• [DESCRIPTION OF THE TASK]
What is needed is an exact copy of every entry below.

===== EXTRACTED DATA

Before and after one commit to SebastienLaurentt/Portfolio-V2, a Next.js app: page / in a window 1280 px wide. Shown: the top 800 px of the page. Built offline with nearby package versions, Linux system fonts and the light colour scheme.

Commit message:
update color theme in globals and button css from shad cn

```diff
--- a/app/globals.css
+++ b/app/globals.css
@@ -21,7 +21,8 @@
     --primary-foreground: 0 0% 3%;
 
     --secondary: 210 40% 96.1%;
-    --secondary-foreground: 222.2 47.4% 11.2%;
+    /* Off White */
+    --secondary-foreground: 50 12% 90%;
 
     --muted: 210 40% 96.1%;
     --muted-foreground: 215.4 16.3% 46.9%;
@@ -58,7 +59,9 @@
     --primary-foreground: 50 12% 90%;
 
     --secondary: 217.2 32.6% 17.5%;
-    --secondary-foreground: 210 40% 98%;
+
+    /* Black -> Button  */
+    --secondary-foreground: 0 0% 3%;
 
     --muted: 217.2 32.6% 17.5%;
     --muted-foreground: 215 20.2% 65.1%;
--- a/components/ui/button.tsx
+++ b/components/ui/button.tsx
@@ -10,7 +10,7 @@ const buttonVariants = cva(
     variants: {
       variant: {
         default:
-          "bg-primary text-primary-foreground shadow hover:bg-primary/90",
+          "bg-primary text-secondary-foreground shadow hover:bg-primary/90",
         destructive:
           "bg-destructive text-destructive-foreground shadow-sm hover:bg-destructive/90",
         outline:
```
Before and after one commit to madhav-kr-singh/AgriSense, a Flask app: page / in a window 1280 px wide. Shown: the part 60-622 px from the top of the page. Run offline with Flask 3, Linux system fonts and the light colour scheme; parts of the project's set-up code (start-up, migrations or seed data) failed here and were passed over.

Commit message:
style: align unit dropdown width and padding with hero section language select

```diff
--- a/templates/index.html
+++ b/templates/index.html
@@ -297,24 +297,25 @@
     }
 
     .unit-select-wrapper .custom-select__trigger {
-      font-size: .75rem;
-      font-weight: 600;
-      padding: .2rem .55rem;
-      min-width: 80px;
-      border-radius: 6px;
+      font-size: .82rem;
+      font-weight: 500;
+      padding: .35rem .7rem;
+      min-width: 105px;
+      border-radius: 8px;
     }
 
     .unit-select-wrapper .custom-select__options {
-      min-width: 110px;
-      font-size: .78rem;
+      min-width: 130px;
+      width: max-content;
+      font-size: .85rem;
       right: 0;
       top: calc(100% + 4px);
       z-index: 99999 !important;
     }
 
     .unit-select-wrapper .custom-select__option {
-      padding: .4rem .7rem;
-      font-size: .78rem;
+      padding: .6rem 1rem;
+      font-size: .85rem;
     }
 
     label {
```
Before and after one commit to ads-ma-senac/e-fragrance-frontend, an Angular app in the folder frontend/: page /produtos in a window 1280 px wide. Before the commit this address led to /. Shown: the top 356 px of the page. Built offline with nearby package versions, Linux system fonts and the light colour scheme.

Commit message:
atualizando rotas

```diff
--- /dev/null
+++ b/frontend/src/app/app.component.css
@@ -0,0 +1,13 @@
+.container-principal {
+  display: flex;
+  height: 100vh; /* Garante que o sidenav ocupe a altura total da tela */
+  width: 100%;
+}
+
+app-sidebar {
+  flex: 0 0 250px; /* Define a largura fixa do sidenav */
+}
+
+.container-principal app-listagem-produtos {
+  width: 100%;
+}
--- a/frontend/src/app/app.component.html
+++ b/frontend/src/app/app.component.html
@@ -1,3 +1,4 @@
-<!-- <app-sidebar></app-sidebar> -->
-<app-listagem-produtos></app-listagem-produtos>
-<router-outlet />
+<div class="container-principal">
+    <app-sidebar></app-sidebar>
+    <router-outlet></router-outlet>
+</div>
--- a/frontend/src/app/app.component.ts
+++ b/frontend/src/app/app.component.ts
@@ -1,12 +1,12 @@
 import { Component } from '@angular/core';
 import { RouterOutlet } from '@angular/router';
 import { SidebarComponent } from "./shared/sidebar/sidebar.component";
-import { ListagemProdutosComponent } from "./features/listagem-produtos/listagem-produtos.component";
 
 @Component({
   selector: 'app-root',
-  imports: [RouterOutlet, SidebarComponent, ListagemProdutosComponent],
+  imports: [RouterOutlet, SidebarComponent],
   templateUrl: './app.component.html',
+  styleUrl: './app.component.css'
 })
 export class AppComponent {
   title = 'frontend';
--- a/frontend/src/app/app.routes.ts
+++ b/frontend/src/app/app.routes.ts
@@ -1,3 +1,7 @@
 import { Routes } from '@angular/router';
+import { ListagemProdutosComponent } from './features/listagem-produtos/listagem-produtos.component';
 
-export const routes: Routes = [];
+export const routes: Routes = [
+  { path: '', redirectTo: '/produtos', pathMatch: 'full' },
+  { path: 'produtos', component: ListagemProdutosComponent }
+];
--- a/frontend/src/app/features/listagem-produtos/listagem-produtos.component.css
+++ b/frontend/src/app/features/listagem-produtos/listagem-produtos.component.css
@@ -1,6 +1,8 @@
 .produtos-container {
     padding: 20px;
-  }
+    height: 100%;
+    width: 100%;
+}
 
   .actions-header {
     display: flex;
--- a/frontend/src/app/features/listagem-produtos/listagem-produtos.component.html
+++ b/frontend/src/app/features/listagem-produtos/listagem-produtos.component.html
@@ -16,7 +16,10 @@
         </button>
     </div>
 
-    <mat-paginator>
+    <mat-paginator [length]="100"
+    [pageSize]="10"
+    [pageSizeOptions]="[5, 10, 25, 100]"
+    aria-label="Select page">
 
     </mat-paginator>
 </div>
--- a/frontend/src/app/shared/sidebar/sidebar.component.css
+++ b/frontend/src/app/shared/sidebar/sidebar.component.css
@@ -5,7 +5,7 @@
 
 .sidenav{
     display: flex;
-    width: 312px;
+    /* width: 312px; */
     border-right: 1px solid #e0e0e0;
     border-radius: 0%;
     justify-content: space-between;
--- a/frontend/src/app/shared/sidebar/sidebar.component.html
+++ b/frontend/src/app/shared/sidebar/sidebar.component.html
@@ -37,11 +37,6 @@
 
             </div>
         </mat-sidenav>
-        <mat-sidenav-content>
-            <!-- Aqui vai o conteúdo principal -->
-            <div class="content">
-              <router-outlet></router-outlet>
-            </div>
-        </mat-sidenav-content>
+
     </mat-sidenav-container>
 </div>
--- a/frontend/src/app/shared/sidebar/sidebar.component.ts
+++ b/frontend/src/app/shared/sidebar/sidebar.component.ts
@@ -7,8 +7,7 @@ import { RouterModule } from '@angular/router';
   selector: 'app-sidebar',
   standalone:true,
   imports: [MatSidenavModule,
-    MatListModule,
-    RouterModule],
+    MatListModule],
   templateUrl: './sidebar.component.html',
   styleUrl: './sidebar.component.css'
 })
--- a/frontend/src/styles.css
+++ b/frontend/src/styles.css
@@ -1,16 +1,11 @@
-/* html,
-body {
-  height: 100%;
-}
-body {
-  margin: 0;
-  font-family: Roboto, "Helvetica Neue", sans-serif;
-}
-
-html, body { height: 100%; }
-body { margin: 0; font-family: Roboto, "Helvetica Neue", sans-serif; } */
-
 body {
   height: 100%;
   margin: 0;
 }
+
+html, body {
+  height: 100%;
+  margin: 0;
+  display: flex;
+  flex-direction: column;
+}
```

==========

• [FINAL ANSWER]
Before and after one commit to SebastienLaurentt/Portfolio-V2, a Next.js app: page / in a window 1280 px wide. Shown: the top 800 px of the page. Built offline with nearby package versions, Linux system fonts and the light colour scheme.

Commit message:
update color theme in globals and button css from shad cn

```diff
--- a/app/globals.css
+++ b/app/globals.css
@@ -21,7 +21,8 @@
     --primary-foreground: 0 0% 3%;
 
     --secondary: 210 40% 96.1%;
-    --secondary-foreground: 222.2 47.4% 11.2%;
+    /* Off White */
+    --secondary-foreground: 50 12% 90%;
 
     --muted: 210 40% 96.1%;
     --muted-foreground: 215.4 16.3% 46.9%;
@@ -58,7 +59,9 @@
     --primary-foreground: 50 12% 90%;
 
     --secondary: 217.2 32.6% 17.5%;
-    --secondary-foreground: 210 40% 98%;
+
+    /* Black -> Button  */
+    --secondary-foreground: 0 0% 3%;
 
     --muted: 217.2 32.6% 17.5%;
     --muted-foreground: 215 20.2% 65.1%;
--- a/components/ui/button.tsx
+++ b/components/ui/button.tsx
@@ -10,7 +10,7 @@ const buttonVariants = cva(
     variants: {
       variant: {
         default:
-          "bg-primary text-primary-foreground shadow hover:bg-primary/90",
+          "bg-primary text-secondary-foreground shadow hover:bg-primary/90",
         destructive:
           "bg-destructive text-destructive-foreground shadow-sm hover:bg-destructive/90",
         outline:
```
Before and after one commit to madhav-kr-singh/AgriSense, a Flask app: page / in a window 1280 px wide. Shown: the part 60-622 px from the top of the page. Run offline with Flask 3, Linux system fonts and the light colour scheme; parts of the project's set-up code (start-up, migrations or seed data) failed here and were passed over.

Commit message:
style: align unit dropdown width and padding with hero section language select

```diff
--- a/templates/index.html
+++ b/templates/index.html
@@ -297,24 +297,25 @@
     }
 
     .unit-select-wrapper .custom-select__trigger {
-      font-size: .75rem;
-      font-weight: 600;
-      padding: .2rem .55rem;
-      min-width: 80px;
-      border-radius: 6px;
+      font-size: .82rem;
+      font-weight: 500;
+      padding: .35rem .7rem;
+      min-width: 105px;
+      border-radius: 8px;
     }
 
     .unit-select-wrapper .custom-select__options {
-      min-width: 110px;
-      font-size: .78rem;
+      min-width: 130px;
+      width: max-content;
+      font-size: .85rem;
       right: 0;
       top: calc(100% + 4px);
       z-index: 99999 !important;
     }
 
     .unit-select-wrapper .custom-select__option {
-      padding: .4rem .7rem;
-      font-size: .78rem;
+      padding: .6rem 1rem;
+      font-size: .85rem;
     }
 
     label {
```
Before and after one commit to ads-ma-senac/e-fragrance-frontend, an Angular app in the folder frontend/: page /produtos in a window 1280 px wide. Before the commit this address led to /. Shown: the top 356 px of the page. Built offline with nearby package versions, Linux system fonts and the light colour scheme.

Commit message:
atualizando rotas

```diff
--- /dev/null
+++ b/frontend/src/app/app.component.css
@@ -0,0 +1,13 @@
+.container-principal {
+  display: flex;
+  height: 100vh; /* Garante que o sidenav ocupe a altura total da tela */
+  width: 100%;
+}
+
+app-sidebar {
+  flex: 0 0 250px; /* Define a largura fixa do sidenav */
+}
+
+.container-principal app-listagem-produtos {
+  width: 100%;
+}
--- a/frontend/src/app/app.component.html
+++ b/frontend/src/app/app.component.html
@@ -1,3 +1,4 @@
-<!-- <app-sidebar></app-sidebar> -->
-<app-listagem-produtos></app-listagem-produtos>
-<router-outlet />
+<div class="container-principal">
+    <app-sidebar></app-sidebar>
+    <router-outlet></router-outlet>
+</div>
--- a/frontend/src/app/app.component.ts
+++ b/frontend/src/app/app.component.ts
@@ -1,12 +1,12 @@
 import { Component } from '@angular/core';
 import { RouterOutlet } from '@angular/router';
 import { SidebarComponent } from "./shared/sidebar/sidebar.component";
-import { ListagemProdutosComponent } from "./features/listagem-produtos/listagem-produtos.component";
 
 @Component({
   selector: 'app-root',
-  imports: [RouterOutlet, SidebarComponent, ListagemProdutosComponent],
+  imports: [RouterOutlet, SidebarComponent],
   templateUrl: './app.component.html',
+  styleUrl: './app.component.css'
 })
 export class AppComponent {
   title = 'frontend';
--- a/frontend/src/app/app.routes.ts
+++ b/frontend/src/app/app.routes.ts
@@ -1,3 +1,7 @@
 import { Routes } from '@angular/router';
+import { ListagemProdutosComponent } from './features/listagem-produtos/listagem-produtos.component';
 
-export const routes: Routes = [];
+export const routes: Routes = [
+  { path: '', redirectTo: '/produtos', pathMatch: 'full' },
+  { path: 'produtos', component: ListagemProdutosComponent }
+];
--- a/frontend/src/app/features/listagem-produtos/listagem-produtos.component.css
+++ b/frontend/src/app/features/listagem-produtos/listagem-produtos.component.css
@@ -1,6 +1,8 @@
 .produtos-container {
     padding: 20px;
-  }
+    height: 100%;
+    width: 100%;
+}
 
   .actions-header {
     display: flex;
--- a/frontend/src/app/features/listagem-produtos/listagem-produtos.component.html
+++ b/frontend/src/app/features/listagem-produtos/listagem-produtos.component.html
@@ -16,7 +16,10 @@
         </button>
     </div>
 
-    <mat-paginator>
+    <mat-paginator [length]="100"
+    [pageSize]="10"
+    [pageSizeOptions]="[5, 10, 25, 100]"
+    aria-label="Select page">
 
     </mat-paginator>
 </div>
--- a/frontend/src/app/shared/sidebar/sidebar.component.css
+++ b/frontend/src/app/shared/sidebar/sidebar.component.css
@@ -5,7 +5,7 @@
 
 .sidenav{
     display: flex;
-    width: 312px;
+    /* width: 312px; */
     border-right: 1px solid #e0e0e0;
     border-radius: 0%;
     justify-content: space-between;
--- a/frontend/src/app/shared/sidebar/sidebar.component.html
+++ b/frontend/src/app/shared/sidebar/sidebar.component.html
@@ -37,11 +37,6 @@
 
             </div>
         </mat-sidenav>
-        <mat-sidenav-content>
-            <!-- Aqui vai o conteúdo principal -->
-            <div class="content">
-              <router-outlet></router-outlet>
-            </div>
-        </mat-sidenav-content>
+
     </mat-sidenav-container>
 </div>
--- a/frontend/src/app/shared/sidebar/sidebar.component.ts
+++ b/frontend/src/app/shared/sidebar/sidebar.component.ts
@@ -7,8 +7,7 @@ import { RouterModule } from '@angular/router';
   selector: 'app-sidebar',
   standalone:true,
   imports: [MatSidenavModule,
-    MatListModule,
-    RouterModule],
+    MatListModule],
   templateUrl: './sidebar.component.html',
   styleUrl: './sidebar.component.css'
 })
--- a/frontend/src/styles.css
+++ b/frontend/src/styles.css
@@ -1,16 +1,11 @@
-/* html,
-body {
-  height: 100%;
-}
-body {
-  margin: 0;
-  font-family: Roboto, "Helvetica Neue", sans-serif;
-}
-
-html, body { height: 100%; }
-body { margin: 0; font-family: Roboto, "Helvetica Neue", sans-serif; } */
-
 body {
   height: 100%;
   margin: 0;
 }
+
+html, body {
+  height: 100%;
+  margin: 0;
+  display: flex;
+  flex-direction: column;
+}
```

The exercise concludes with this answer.